30 sec brief
Some of you might have heard of a “Cafeteria Plan.” A smaller number may have even heard the term “Section 125.” However, most HSA owners have never really needed to know these terms, much less the underlying mechanics governing the employer benefits programs it created. Still, for a minority, including those serving in a company…
Some of you might have heard of a “Cafeteria Plan.” A smaller number may have even heard the term “Section 125.” However, most HSA owners have never really needed to know these terms, much less the underlying mechanics governing the employer benefits programs it created.

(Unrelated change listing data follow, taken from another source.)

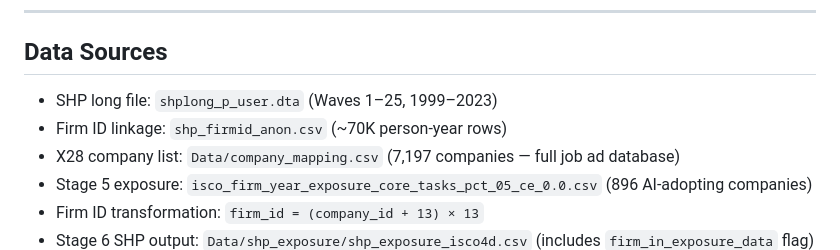
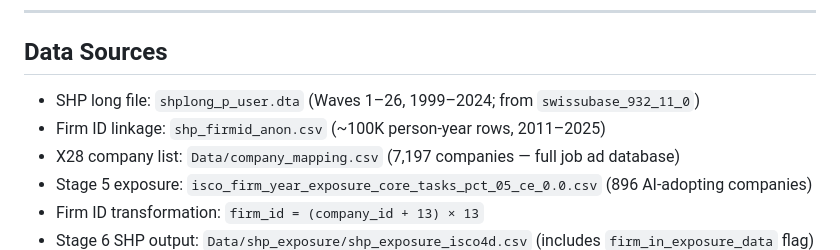
Before and after one commit to bradyallardice/10CompaniesPOCAI, a Markdown page: docs/shp-matching-funnel.md, the part around the change. Rendered like a GitHub page.

Commit message:
[auto] update shp-matching-funnel.md

```diff
--- a/docs/shp-matching-funnel.md
+++ b/docs/shp-matching-funnel.md
@@ -183,8 +183,8 @@ This is not a measurement error we can fix — it requires an updated firm linka
 
 ## Data Sources
 
-- SHP long file: `shplong_p_user.dta` (Waves 1–25, 1999–2023)
-- Firm ID linkage: `shp_firmid_anon.csv` (~70K person-year rows)
+- SHP long file: `shplong_p_user.dta` (Waves 1–26, 1999–2024; from `swissubase_932_11_0`)
+- Firm ID linkage: `shp_firmid_anon.csv` (~100K person-year rows, 2011–2025)
 - X28 company list: `Data/company_mapping.csv` (7,197 companies — full job ad database)
 - Stage 5 exposure: `isco_firm_year_exposure_core_tasks_pct_05_ce_0.0.csv` (896 AI-adopting companies)
 - Firm ID transformation: `firm_id = (company_id + 13) × 13`
```
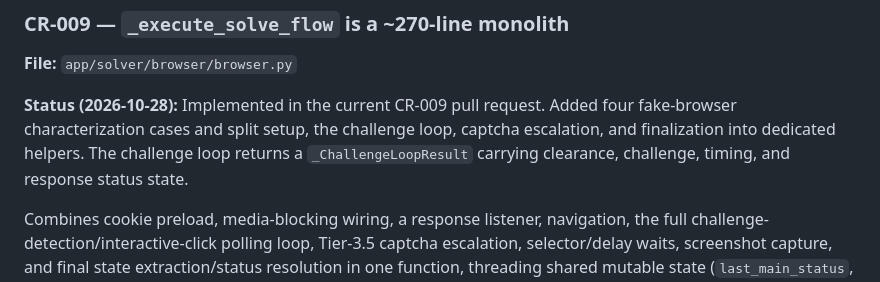
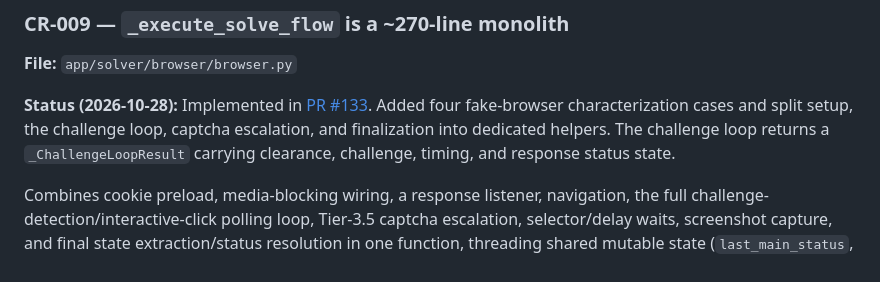
Before and after one commit to rpeters1430/solverr, a Markdown page: Improvement Plans/CODE_REVIEW_2026-09-22_OPEN_FINDINGS.md, the part around the change. Rendered like a GitHub page.

Commit message:
docs: link CR-009 status to pull request

```diff
--- a/Improvement Plans/CODE_REVIEW_2026-09-22_OPEN_FINDINGS.md
+++ b/Improvement Plans/CODE_REVIEW_2026-09-22_OPEN_FINDINGS.md
@@ -17,7 +17,7 @@ instance health-checking, and the unbounded `_domain_scores` dict).
 ### CR-009 — `_execute_solve_flow` is a ~270-line monolith
 **File:** `app/solver/browser/browser.py`
 
-**Status (2026-10-28):** Implemented in the current CR-009 pull request. Added four fake-browser characterization cases and split setup, the challenge loop, captcha escalation, and finalization into dedicated helpers. The challenge loop returns a `_ChallengeLoopResult` carrying clearance, challenge, timing, and response status state.
+**Status (2026-10-28):** Implemented in [PR #133](https://github.com/rpeters1430/solverr/pull/133). Added four fake-browser characterization cases and split setup, the challenge loop, captcha escalation, and finalization into dedicated helpers. The challenge loop returns a `_ChallengeLoopResult` carrying clearance, challenge, timing, and response status state.
 
 Combines cookie preload, media-blocking wiring, a response listener, navigation, the
 full challenge-detection/interactive-click polling loop, Tier-3.5 captcha escalation,
```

Still, for a minority, including those serving in a company benefits role or as a benefits consultant, you may have a stronger interest in how the Section 125 plan interacts with an HSA. Here, we will explain.
IRS rules/regs (Section 125 Cafeteria Plan) – (as they relate to HSAs)
First, some background. A “Cafeteria Plan” is a written plan sponsored by an employer whereby “participants may choose among two or more benefits consisting of cash and qualified benefits,” hence the term “cafeteria” in describing the options available to employees. Importantly, the value of these options are excluded from gross income of employees and therefore not taxable to the individual, one of the reasons for their popularity.
While employers face certain restrictions to make sure the economic benefits of these plans do not discriminate in favor of highly compensated employees or key employees, that has not limited their rise in popularity. One of the more notable restrictions is on their use in deferred compensation arrangements. Essentially employers are prohibited from using Section 125 plans to defer compensation, though even here there are a few notable exceptions, including HSAs.
What does this mean? Well, recall that for both Section 125 benefits and Health Savings Accounts there are significant tax savings available. Not only are qualified benefits meeting program requirements exempt from gross income, and therefore income tax, they are also excluded from payroll tax by your employer. Payroll tax is another 15.3%, split evenly between the employer and employee at 7.65%. Generally speaking the most popular way employers achieve this goal is through program administration in a Section 125 plan.
So while not the only way for an employer to make contributions into an individual’s HSA – money that is then owned by the employee and cannot be retrieved by the employer – the Section 125 plan is the most common as these plans are well established, providing an existing set of rules an HR department can plug the HSA contributions into (both employer and employee, if elected).
As with most topics tax and qualified benefits-related, there are more rules and details, as well as HSA funding options. However, for most HSA owners understand that a Section 125 plan is not only compatible with an HSA, it is likely the mechanism “behind the scenes” enabling your contributions to remain pre-payroll tax, a nice little benefit indeed.
About the author
CFP®, EA About Aaron Benway. Aaron is a Certified Financial Planner (CFP) and IRS Enrolled Agent (EA). He co-founded HSA Coach, a digital tool to educate consumers on HSAs, track health expenses and other documents, and provide individual financial calculators, to help consumers get the most from their HSA and other savings. To help individuals directly with their financial planning and wealth management requirements he founded AB Financial Planning. Prior to co-founding HSA Coach, Aaron was the CFO of ventured backed fintech startup HelloWallet, acquired by Morningstar. Aaron has an MBA from Harvard Business School and is a graduate of the US Naval Academy.